Stan Coppinger Headshot

A Nonfiction Workshop by Stan Coppinger

Dr. Stan Coppinger has taught writing for more than thirty years and knows how often the self can get in the way of considerate, earnest prose writing. Join Dr. Coppinger in a class that will explore the role humility plays in memoir—how it is our struggles with our minds, bodies, and souls that give life to our writing, pushing us upward and outward toward our neighbor.

Glimpsing Other Worlds: Lessons on Subcreation from J.R.R. Tolkien Randall Compton Headshot
(High School Writing Workshop – Invite Only)

A Writing Workshop for High Schoolers by Dr. Randy Compton

Join Dr. Randy Compton, a published poet and avid reader, for a journey into the imaginative minds of J.R.R. Tolkien and Richard Wilbur. During this two-day workshop, students will explore Tolkien’s concept of “subcreation,” why we make art because we are made, and how art is a process of recovery, escape, and consolation.

Festival registrants can email to sign up for a workshop.

Festival Schedule

Friday, June 12 

  • 8:00 a.m. – Registration Table Opens
  • 8:45 a.m. – Welcome
  • 9:00 a.m. – Workshops
  • 11:00 a.m. – Fiction Reading – Vedran Husić
  • 11:45 a.m. – Break for Lunch
  • 1:00 p.m. – Panels
  • 2:15 p.m. – Poetry Reading – Tania Runyan
  • 3:00 p.m. – Panels
  • 4:15 p.m. – War, Conflict, & Literature: A Conversation – Graham Barnhart and Vedran Husić
  • 5:15 p.m. – Break for Dinner
  • 8:00 p.m. – Keynote Lecture – Amy Peterson, author of Where Goodness Still Grows
  • 9:30 p.m. – Open Mic Night

Saturday, June 13

  • 9:00 a.m. – Workshops
  • 11:00 a.m. – Poetry Reading – Graham Barnhart
  • 11:30 a.m. – Break for Lunch
  • 1:00 p.m. – Panels
  • 2:15 p.m. – Fiction Reading – Nathaniel Lee Hansen
  • 3:00 p.m. – Panels
  • 4:15 p.m. – Readings from LeTourneau Faculty – Aaron Brown, Randall Compton, and Stan Coppinger
  • 5:00 p.m. – Closing Remarks & Departure

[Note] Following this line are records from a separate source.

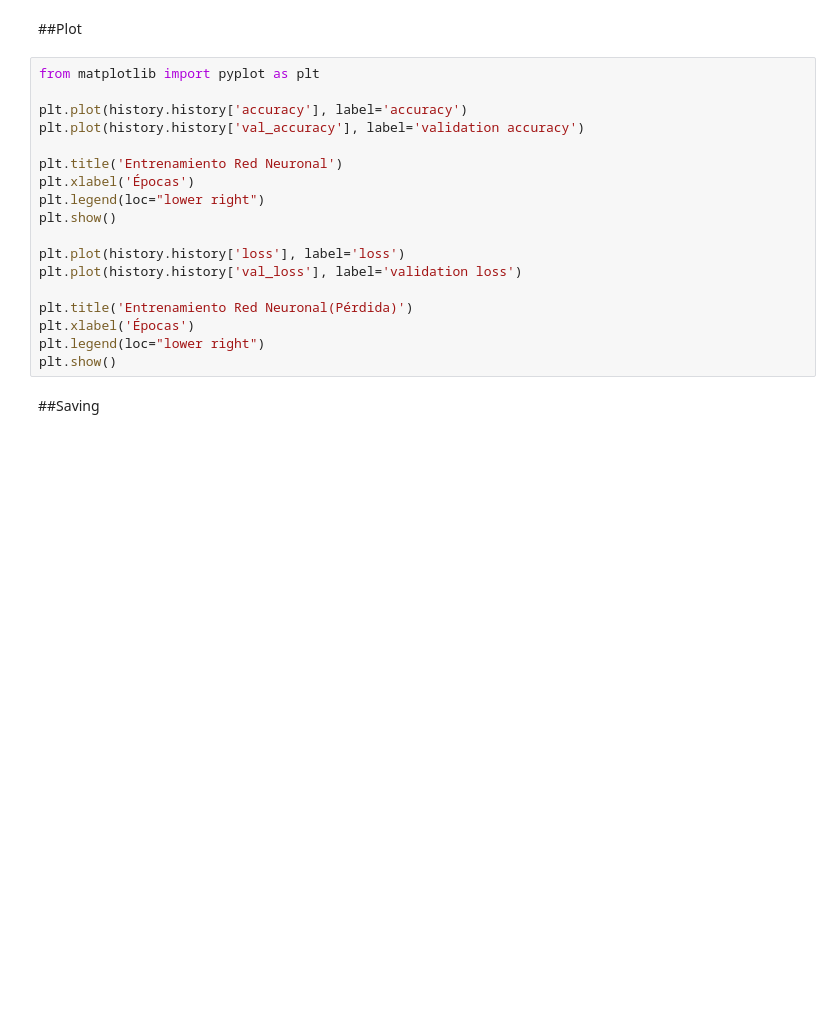
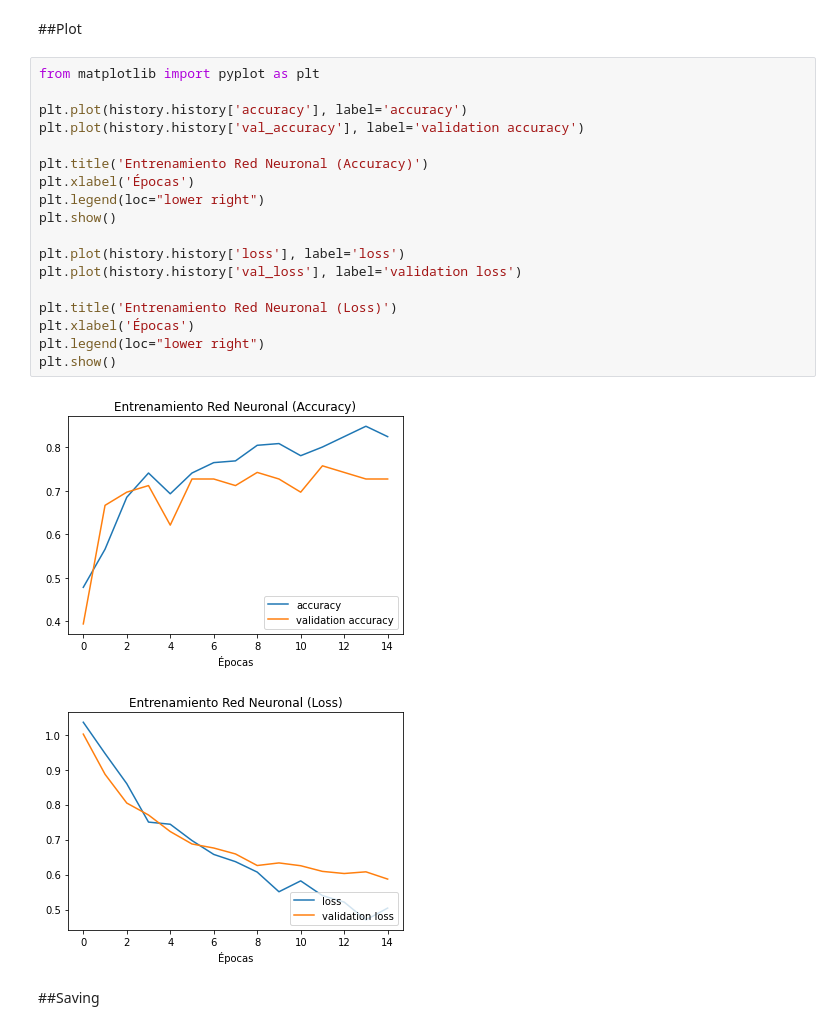
Before and after one commit to Natanael29/FSI_Practica2_NeuralNetwork, a Jupyter notebook: PR2_REDES_NEURONALES.ipynb, the cells around one changed output. Saved outputs shown, nothing was run; the diff lists cells and outputs as text; blank space fills up the shorter version.

```diff
--- a/PR2_REDES_NEURONALES.ipynb
+++ b/PR2_REDES_NEURONALES.ipynb
@@ -108,21 +149,24 @@ history = model.fit_generator(
 # %%
 from matplotlib import pyplot as plt
 
 plt.plot(history.history['accuracy'], label='accuracy')
 plt.plot(history.history['val_accuracy'], label='validation accuracy')
 
-plt.title('Entrenamiento Red Neuronal')
+plt.title('Entrenamiento Red Neuronal (Accuracy)')
 plt.xlabel('Épocas')
 plt.legend(loc="lower right")
 plt.show()
 
 plt.plot(history.history['loss'], label='loss')
 plt.plot(history.history['val_loss'], label='validation loss')
 
-plt.title('Entrenamiento Red Neuronal(Pérdida)')
+plt.title('Entrenamiento Red Neuronal (Loss)')
 plt.xlabel('Épocas')
 plt.legend(loc="lower right")
 plt.show()
+# %% [output]
+[figure, added]
+[figure, added]
 # %% [markdown]
 ##Saving
 # %%
```
Also changed, not shown: parts of 14 cells of this notebook.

All events will take place within the Allen Family Student Center on LeTourneau University’s campus.

Registration and Panel Submission Guidelines

To register and submit work for a panel presentation, please submit the following form by May 15th.

Panel submissions may be creative writing or craft-related essays. Work should be submitted as an attachment on the registration form. Guidelines are provided below for each genre:

  • Fiction/Nonfiction – Submissions are not to exceed 2500 words in total and should be submitted in a single document.
  • Poetry – Submit up to five poems in a single document.

All submissions should include your name and email address located on the first page.
Registered attendees who cancel before May 15th will receive a 50% refund.

Booksellers, magazines, organizations, and authors: please contact to reserve a table for the main conference area.

Travel Information

LeTourneau University is located just north of I-20 in Longview, TX, just over 2 hours east of Dallas. East Texas Regional Airport is about a 10-minute drive from the campus, and Tyler Pounds Regional and Shreveport Regional are less than an hour away. An Amtrak station and Greyhound station are also conveniently located close to campus.

A map of the LeTourneau campus is available here.

Lodging Information

All festival attendees will be responsible for their own lodging. Below are a few hotels recommended by festival organizers that offer discounted rates for LETU visitors:

See a complete list of hotels that offer LETU discounts here.

Local Restaurants/Coffee Shops

  • Bodacious BBQ (Mobberly Ave. across from campus)
  • Silver Grizzly Espresso (Tyler St.) for coffee/tea
  • Divine Catering (Mobberly Ave.)
  • Tuscan Pig (High St.)
  • Lil Thai House (Fredonia St.)
  • Roma Italian Kitchen (Tyler St.)
  • Tacos Goyo (TX-31)
  • Mi Casita (Spur 63)
  • Butcher Shop (off Spur 63)
  • Pizza King (Highway 80/Marshall Ave.)
  • T. Blanco’s (Gardiner Mitchell Pkwy.)
  • Nanny Goat’s (Judson Rd. behind the Exxon station)
  • Copeland's (4th St.)
  • Greek Café (Loop 281)
  • Cafe Barron’s (Loop 281)
  • Papacita’s (Loop 281)
  • Pietro’s (Gilmer Rd.)
  • Oil Horse Brewing Co (Tyler St.)

 Contact the festival at with any questions.

Writing Contest

High school writers are invited to submit their creative work to the inaugural LETU Writes Contest. Top submissions will receive a $100 Barnes & Noble gift card.

Contest Details